(Saint Paul, Minnesota) Four hours and forty-six minutes after the second meeting of the day began, Minnesota lawmakers passed the omnibus energy bill during the Environment and Energy Committee meeting today. Chair of the Committee and chief author of the omnibus energy bill is Senator John Marty, who prefaced his introduction of the omnibus energy bill by forewarning his fellow lawmakers of climate changes, impending draughts, floods, and severe weather. Senator Marty stated, “Even though we don’t like to talk about it, we do have to change the way we do it (create energy).”
After making his introduction Senator Marty introduced his “40 by 30” plan, which would require forty percent of Minnesota’s energy to come from renewable energy sources by 2030. Marty argues that moving Minnesota to cleaner energy is beneficial for the environment and for jobs.
Questions and debate ensued for over two hours over the two numbers in question (40 by 30), and what would be considered a renewable energy source. It seemed one particular type of renewable energy source was greatly neglected, hydro. Senator Rosen asked, “Where did the forty percent come from? I think this is a fair question, if its been scientific, and why we cannot count hydro?”

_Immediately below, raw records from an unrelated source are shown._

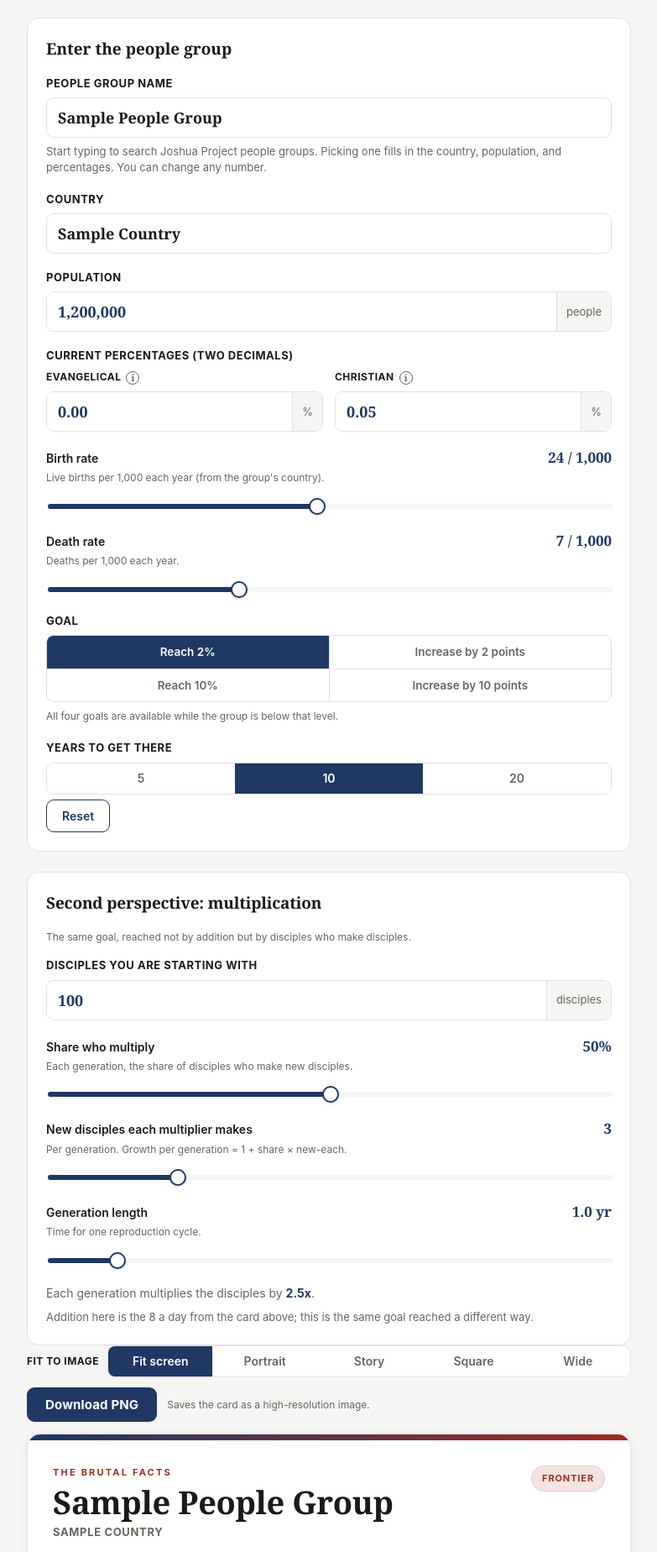
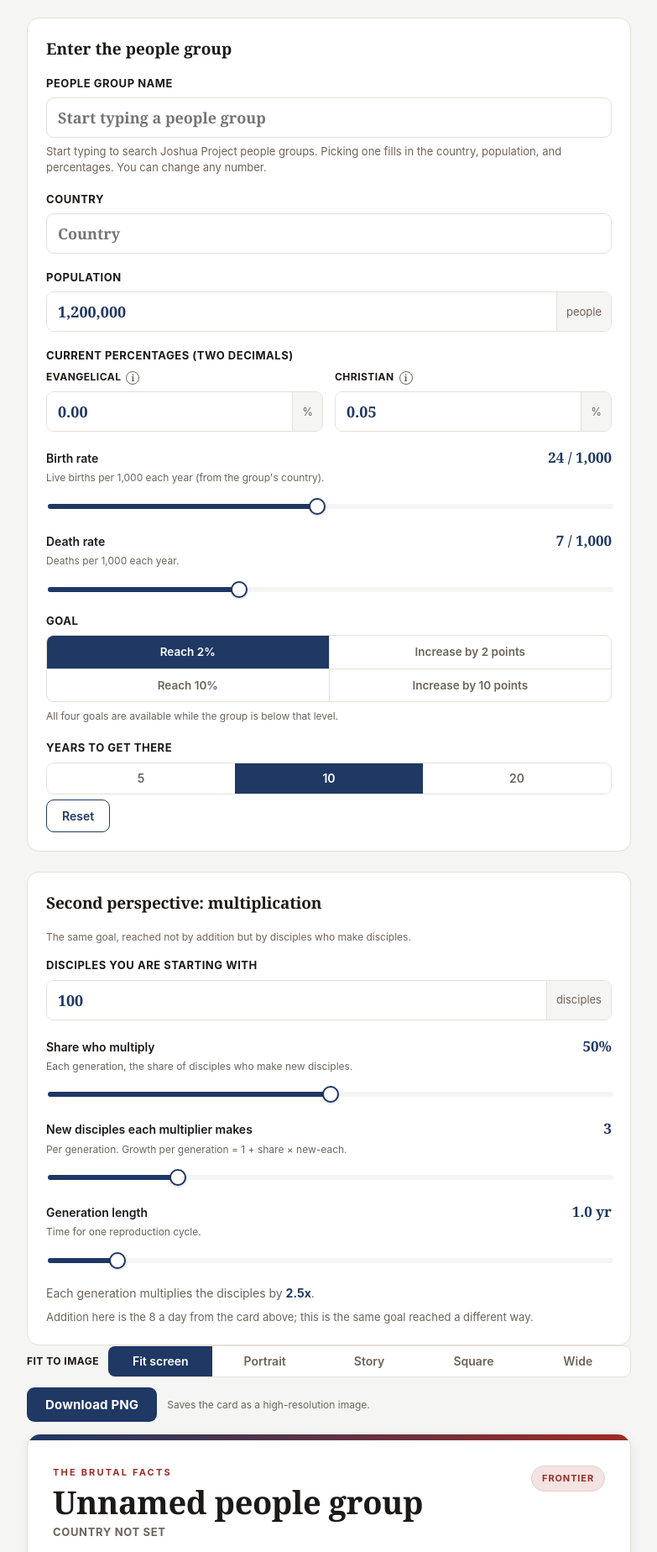
Before and after one commit to BudHoustonJP/4thenations-site, a plain HTML site: page brutal-facts-calculator-segments.html in a window 1280 px wide. Shown: the part 233-2081 px from the top of the page at 84% size, without its empty margins (248-1031 px from the left). Drawn offline with nearby package versions, Linux system fonts and the light colour scheme; a web font is replaced by a local one.

Commit message:
Add files via upload

```diff
--- a/brutal-facts-calculator-segments.html
+++ b/brutal-facts-calculator-segments.html
@@ -208,8 +208,8 @@
       <div class="card-head-row">
         <div>
           <p class="card-eyebrow">The Brutal Facts</p>
-          <h2 class="card-pg" id="cPg">Sample People Group</h2>
-          <p class="card-country" id="cCountry">Sample Country</p>
+          <h2 class="card-pg" id="cPg">Unnamed people group</h2>
+          <p class="card-country" id="cCountry">Country not set</p>
         </div>
         <span class="badge frontier" id="cBadge">Frontier</span>
       </div>
@@ -249,14 +249,14 @@
 
     <div class="field">
       <label for="pg">People group name</label>
-      <div class="pg-combo"><input id="pg" class="tin name" type="text" value="Sample People Group" aria-label="People group name">
+      <div class="pg-combo"><input id="pg" class="tin name" type="text" value="" placeholder="Start typing a people group" aria-label="People group name">
       <ul class="pg-list" id="pgList" hidden></ul><div class="pg-sr" id="pgStatus" role="status" aria-live="polite"></div></div>
       <p class="pg-help" id="pgHelp">Start typing to search Joshua Project people groups. Picking one fills in the country, population, and percentages. You can change any number.</p>
     </div>
 
     <div class="field">
       <label for="country">Country</label>
-      <input id="country" class="tin name" type="text" value="Sample Country" aria-label="Country">
+      <input id="country" class="tin name" type="text" value="" placeholder="Country" aria-label="Country">
     </div>
 
     <div class="field">
@@ -347,8 +347,8 @@
     <div class="card-top"></div>
     <div class="card-body">
       <p class="card-eyebrow">Two ways to the same goal</p>
-      <h2 class="card-pg" id="mcPg">Sample People Group</h2>
-      <p class="card-country" id="mcCountry">Sample Country</p>
+      <h2 class="card-pg" id="mcPg">Unnamed people group</h2>
+      <p class="card-country" id="mcCountry"></p>
       <div class="mc-two">
         <div class="mc-col"><p class="mc-k">Addition</p><p class="mc-big" id="mcAddDay">8</p><p class="mc-u">baptisms / day</p><p class="mc-sm">every day for <b id="mcAddYears">10</b> years</p></div>
         <div class="mc-col mc-col2"><p class="mc-k">Multiplication</p><p class="mc-big" id="mcMultYears">11</p><p class="mc-u">years</p><p class="mc-sm">from <b id="mcD0">100</b> disciples at <b id="mcFactor2">2.5x</b> / yr</p></div>
@@ -617,7 +617,7 @@
   });
 
   $('reset').addEventListener('click',function(){
-    $('pg').value='Sample People Group'; $('country').value='Sample Country';
+    $('pg').value=''; $('country').value='';
     $('pop').value='1,200,000'; $('evPct').value='0.00'; $('chPct').value='0.05';
     $('birthRate').value=24; $('deathRate').value=7; goal='reach2'; years=10;
     Array.prototype.forEach.call(document.querySelectorAll('.yr'),function(b){b.setAttribute('aria-pressed',b.getAttribute('data-y')==='10');});
```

At this point the lights shut off in the committee room, which is normally empty at that time of evening. A voice in the dark shouted, “Mr. Chair this is why we need hydro!” Bill Grant, who was testifying about the 40 by 30 plan heckled, “I knew excel didn’t like this part of the building.” The lights came back on, and Grant addressed Senator Rosen’s question stating, “The forty percent number comes from the legislature, (who)asked us to study forty percent specifically.”
A number of testifiers spoke out in favor of hydro, claiming that, “all renewables under any standards should count, without restrictions and without picking winners or losers.”
Ben Gerber of the Minnesota Chamber of Commerce says that the Commerce opposes the forty percent – but thinks if the bill is to move forward it should include all energy options, including hydro (a non-carbon emitting resource).
Marty agreed that hydro was a good idea, but stated an amendment needs more time to be drafted before it can or should be added to the bill.
Senator Benson firmly advocated for natural gas being added in addition to the requirement for more natural resources, stating, “For a complete picture members, I would advocate we look at natural gas as a compliment to the renewable plan we are moving forward.”
Before the bill went to a vote and passed Senator Marty humbly yet confidently proclaimed, “I don’t think it’s a perfect bill, but I think it’s a good balance.”